> **EXERCISE DIRECTIONS**
Everything in the listing below must be reproduced exactly, apart from its images.

> **SUPPLIED DATA**
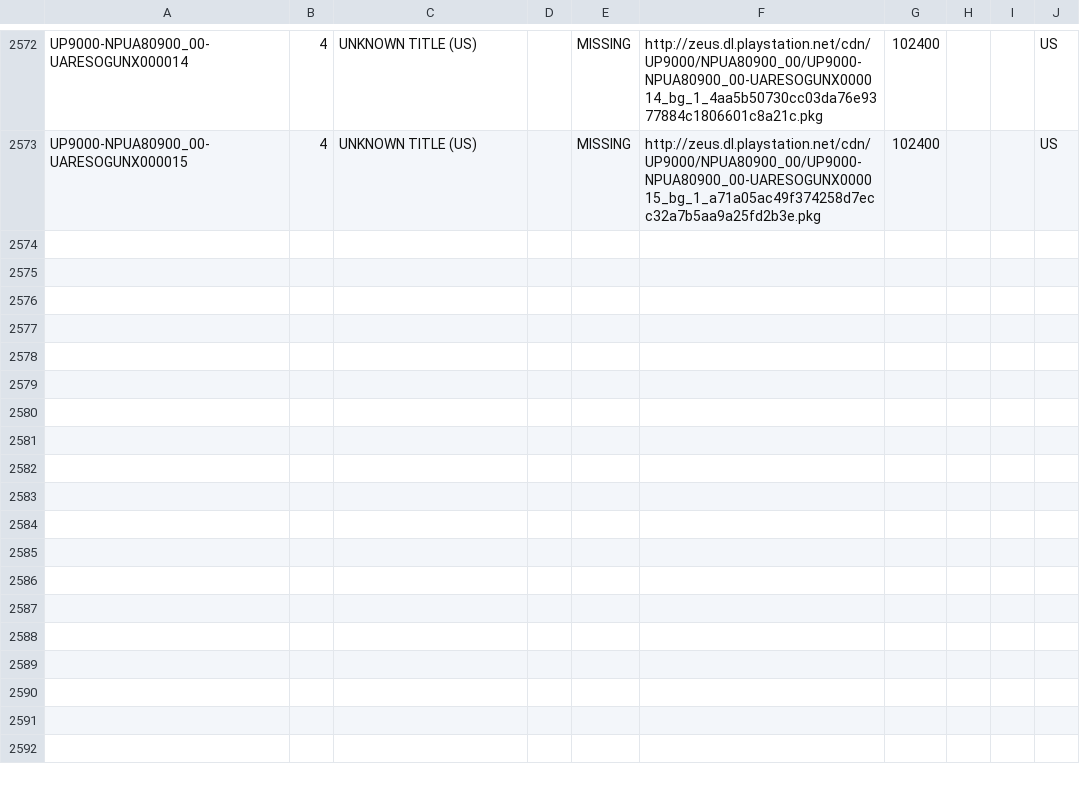
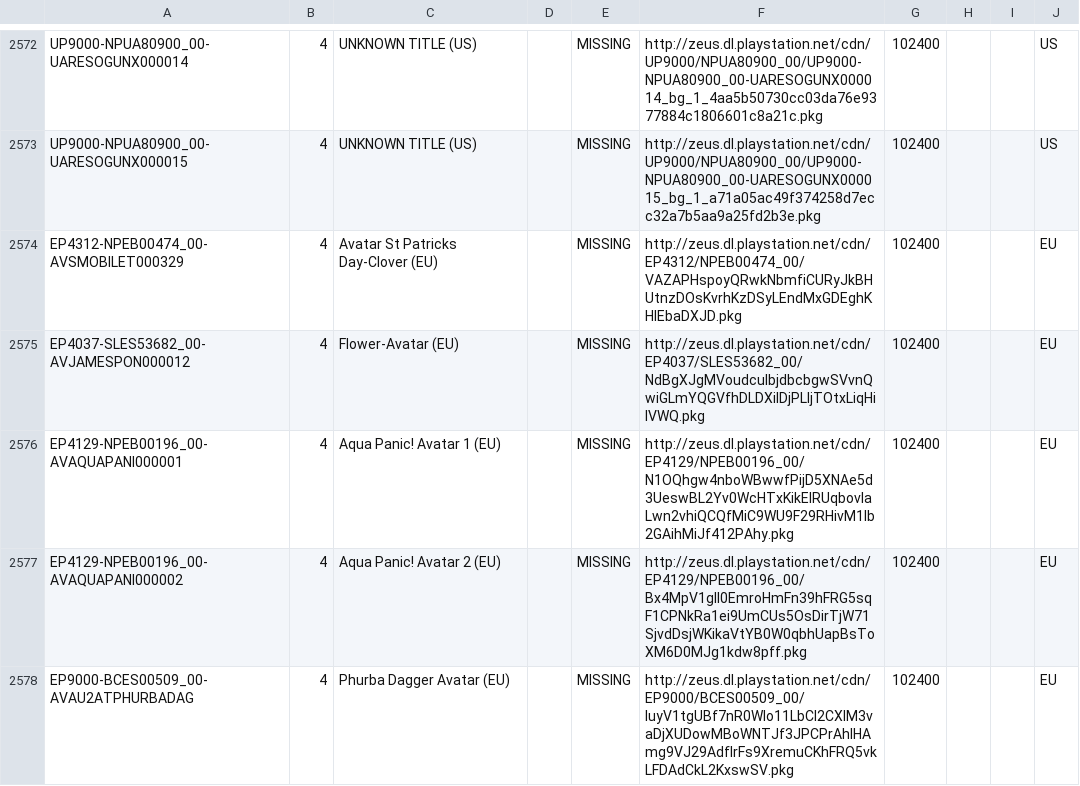
Before and after one commit to jy95/pkgi-ps3-nopaystation, a CSV file: output/pkgi_avatars_pending.csv, drawn as a sheet; only a part is shown, gaps mark what is left out; the diff names each change by its address in the sheet, - before the commit and + after, or states it on an @@ line.

```diff
--- a/output/pkgi_avatars_pending.csv
+++ b/output/pkgi_avatars_pending.csv
+row 2574: EP4312-NPEB00474_00-AVSMOBILET000329 | 4 | Avatar St Patricks Day-Clover (EU) |  | MISSING | http://zeus.dl.playstation.net/cdn/EP4312/NPEB00474_00/VAZAPHspoyQRwkNbmfiCURyJkBHUtnzDOsKvrhKzDSyLEndMxGDEghKHlEbaDXJD.pkg | 102400 |  |  | EU
+row 2575: EP4037-SLES53682_00-AVJAMESPON000012 | 4 | Flower-Avatar (EU) |  | MISSING | http://zeus.dl.playstation.net/cdn/EP4037/SLES53682_00/NdBgXJgMVoudculbjdbcbgwSVvnQwiGLmYQGVfhDLDXiIDjPLIjTOtxLiqHiIVWQ.pkg | 102400 |  |  | EU
+row 2576: EP4129-NPEB00196_00-AVAQUAPANI000001 | 4 | Aqua Panic! Avatar 1 (EU) |  | MISSING | http://zeus.dl.playstation.net/cdn/EP4129/NPEB00196_00/N1OQhgw4nboWBwwfPijD5XNAe5d3UeswBL2Yv0WcHTxKikEIRUqbovlaLwn2vhiQCQfMiC9WU9F29RHivM1lb2GAihMiJf412PAhy.pkg | 102400 |  |  | EU
+row 2577: EP4129-NPEB00196_00-AVAQUAPANI000002 | 4 | Aqua Panic! Avatar 2 (EU) |  | MISSING | http://zeus.dl.playstation.net/cdn/EP4129/NPEB00196_00/Bx4MpV1gII0EmroHmFn39hFRG5sqF1CPNkRa1ei9UmCUs5OsDirTjW71SjvdDsjWKikaVtYB0W0qbhUapBsToXM6D0MJg1kdw8pff.pkg | 102400 |  |  | EU
+row 2578: EP9000-BCES00509_00-AVAU2ATPHURBADAG | 4 | Phurba Dagger Avatar (EU) |  | MISSING | http://zeus.dl.playstation.net/cdn/EP9000/BCES00509_00/luyV1tgUBf7nR0Wlo11LbCI2CXIM3vaDjXUDowMBoWNTJf3JPCPrAhIHAmg9VJ29AdfIrFs9XremuCKhFRQ5vkLFDAdCkL2KxswSV.pkg | 102400 |  |  | EU
```
Also changed, not shown: input/pending_PS3_AVATARS.tsv, input/pending_PS3_GAMES.tsv, 6 other files.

> **ANSWER TO THIS TASK**
Before and after one commit to jy95/pkgi-ps3-nopaystation, a CSV file: output/pkgi_avatars_pending.csv, drawn as a sheet; only a part is shown, gaps mark what is left out; the diff names each change by its address in the sheet, - before the commit and + after, or states it on an @@ line.

```diff
--- a/output/pkgi_avatars_pending.csv
+++ b/output/pkgi_avatars_pending.csv
+row 2574: EP4312-NPEB00474_00-AVSMOBILET000329 | 4 | Avatar St Patricks Day-Clover (EU) |  | MISSING | http://zeus.dl.playstation.net/cdn/EP4312/NPEB00474_00/VAZAPHspoyQRwkNbmfiCURyJkBHUtnzDOsKvrhKzDSyLEndMxGDEghKHlEbaDXJD.pkg | 102400 |  |  | EU
+row 2575: EP4037-SLES53682_00-AVJAMESPON000012 | 4 | Flower-Avatar (EU) |  | MISSING | http://zeus.dl.playstation.net/cdn/EP4037/SLES53682_00/NdBgXJgMVoudculbjdbcbgwSVvnQwiGLmYQGVfhDLDXiIDjPLIjTOtxLiqHiIVWQ.pkg | 102400 |  |  | EU
+row 2576: EP4129-NPEB00196_00-AVAQUAPANI000001 | 4 | Aqua Panic! Avatar 1 (EU) |  | MISSING | http://zeus.dl.playstation.net/cdn/EP4129/NPEB00196_00/N1OQhgw4nboWBwwfPijD5XNAe5d3UeswBL2Yv0WcHTxKikEIRUqbovlaLwn2vhiQCQfMiC9WU9F29RHivM1lb2GAihMiJf412PAhy.pkg | 102400 |  |  | EU
+row 2577: EP4129-NPEB00196_00-AVAQUAPANI000002 | 4 | Aqua Panic! Avatar 2 (EU) |  | MISSING | http://zeus.dl.playstation.net/cdn/EP4129/NPEB00196_00/Bx4MpV1gII0EmroHmFn39hFRG5sqF1CPNkRa1ei9UmCUs5OsDirTjW71SjvdDsjWKikaVtYB0W0qbhUapBsToXM6D0MJg1kdw8pff.pkg | 102400 |  |  | EU
+row 2578: EP9000-BCES00509_00-AVAU2ATPHURBADAG | 4 | Phurba Dagger Avatar (EU) |  | MISSING | http://zeus.dl.playstation.net/cdn/EP9000/BCES00509_00/luyV1tgUBf7nR0Wlo11LbCI2CXIM3vaDjXUDowMBoWNTJf3JPCPrAhIHAmg9VJ29AdfIrFs9XremuCKhFRQ5vkLFDAdCkL2KxswSV.pkg | 102400 |  |  | EU
```
Also changed, not shown: input/pending_PS3_AVATARS.tsv, input/pending_PS3_GAMES.tsv, 6 other files.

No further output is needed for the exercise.